Start of Records to process
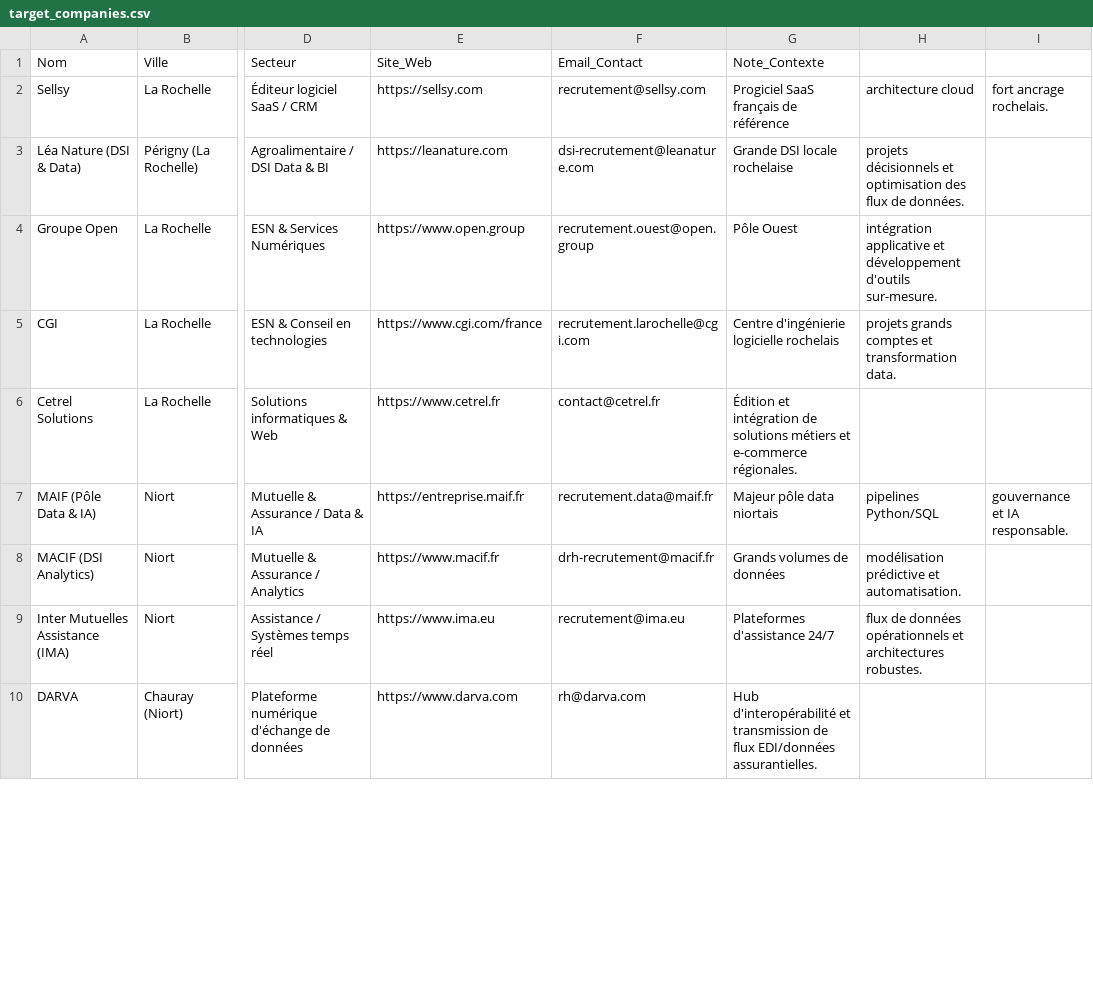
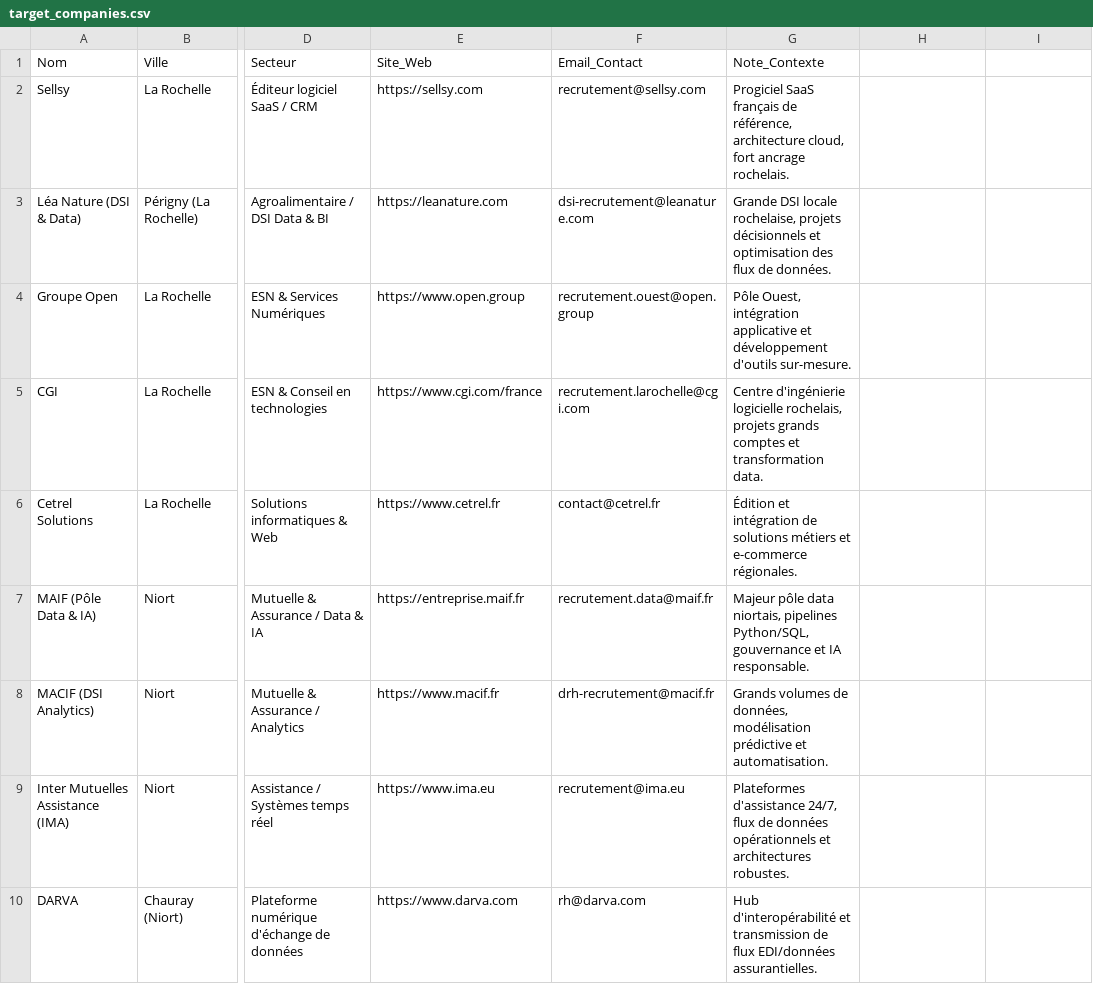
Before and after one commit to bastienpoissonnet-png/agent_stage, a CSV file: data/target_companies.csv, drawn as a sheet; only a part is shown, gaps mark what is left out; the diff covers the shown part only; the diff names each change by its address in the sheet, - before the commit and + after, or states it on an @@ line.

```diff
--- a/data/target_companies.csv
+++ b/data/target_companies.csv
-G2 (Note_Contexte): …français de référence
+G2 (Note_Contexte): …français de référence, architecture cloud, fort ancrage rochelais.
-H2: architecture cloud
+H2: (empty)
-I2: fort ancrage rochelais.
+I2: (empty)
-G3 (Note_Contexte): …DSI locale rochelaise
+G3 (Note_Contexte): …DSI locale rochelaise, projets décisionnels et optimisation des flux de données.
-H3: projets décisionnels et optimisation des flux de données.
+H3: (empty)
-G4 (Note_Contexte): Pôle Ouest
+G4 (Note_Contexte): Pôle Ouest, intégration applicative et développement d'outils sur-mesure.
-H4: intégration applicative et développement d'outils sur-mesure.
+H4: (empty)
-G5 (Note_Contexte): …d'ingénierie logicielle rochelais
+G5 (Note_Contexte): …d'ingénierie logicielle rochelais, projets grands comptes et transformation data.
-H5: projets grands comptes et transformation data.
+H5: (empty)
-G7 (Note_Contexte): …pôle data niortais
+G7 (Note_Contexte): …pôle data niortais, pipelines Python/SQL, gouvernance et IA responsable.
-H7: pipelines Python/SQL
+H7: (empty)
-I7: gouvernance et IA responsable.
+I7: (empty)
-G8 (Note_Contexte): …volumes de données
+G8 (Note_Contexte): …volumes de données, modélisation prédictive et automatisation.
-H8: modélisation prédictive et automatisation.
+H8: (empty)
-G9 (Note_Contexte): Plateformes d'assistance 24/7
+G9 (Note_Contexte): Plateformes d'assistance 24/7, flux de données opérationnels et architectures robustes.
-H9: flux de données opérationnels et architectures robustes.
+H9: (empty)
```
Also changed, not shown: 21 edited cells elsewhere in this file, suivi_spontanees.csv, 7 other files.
End of Records to process
• What to work on: An unchanged copy of the data, images excluded, is all that should be given.

• Answer box:
Before and after one commit to bastienpoissonnet-png/agent_stage, a CSV file: data/target_companies.csv, drawn as a sheet; only a part is shown, gaps mark what is left out; the diff covers the shown part only; the diff names each change by its address in the sheet, - before the commit and + after, or states it on an @@ line.

```diff
--- a/data/target_companies.csv
+++ b/data/target_companies.csv
-G2 (Note_Contexte): …français de référence
+G2 (Note_Contexte): …français de référence, architecture cloud, fort ancrage rochelais.
-H2: architecture cloud
+H2: (empty)
-I2: fort ancrage rochelais.
+I2: (empty)
-G3 (Note_Contexte): …DSI locale rochelaise
+G3 (Note_Contexte): …DSI locale rochelaise, projets décisionnels et optimisation des flux de données.
-H3: projets décisionnels et optimisation des flux de données.
+H3: (empty)
-G4 (Note_Contexte): Pôle Ouest
+G4 (Note_Contexte): Pôle Ouest, intégration applicative et développement d'outils sur-mesure.
-H4: intégration applicative et développement d'outils sur-mesure.
+H4: (empty)
-G5 (Note_Contexte): …d'ingénierie logicielle rochelais
+G5 (Note_Contexte): …d'ingénierie logicielle rochelais, projets grands comptes et transformation data.
-H5: projets grands comptes et transformation data.
+H5: (empty)
-G7 (Note_Contexte): …pôle data niortais
+G7 (Note_Contexte): …pôle data niortais, pipelines Python/SQL, gouvernance et IA responsable.
-H7: pipelines Python/SQL
+H7: (empty)
-I7: gouvernance et IA responsable.
+I7: (empty)
-G8 (Note_Contexte): …volumes de données
+G8 (Note_Contexte): …volumes de données, modélisation prédictive et automatisation.
-H8: modélisation prédictive et automatisation.
+H8: (empty)
-G9 (Note_Contexte): Plateformes d'assistance 24/7
+G9 (Note_Contexte): Plateformes d'assistance 24/7, flux de données opérationnels et architectures robustes.
-H9: flux de données opérationnels et architectures robustes.
+H9: (empty)
```
Also changed, not shown: 21 edited cells elsewhere in this file, suivi_spontanees.csv, 7 other files.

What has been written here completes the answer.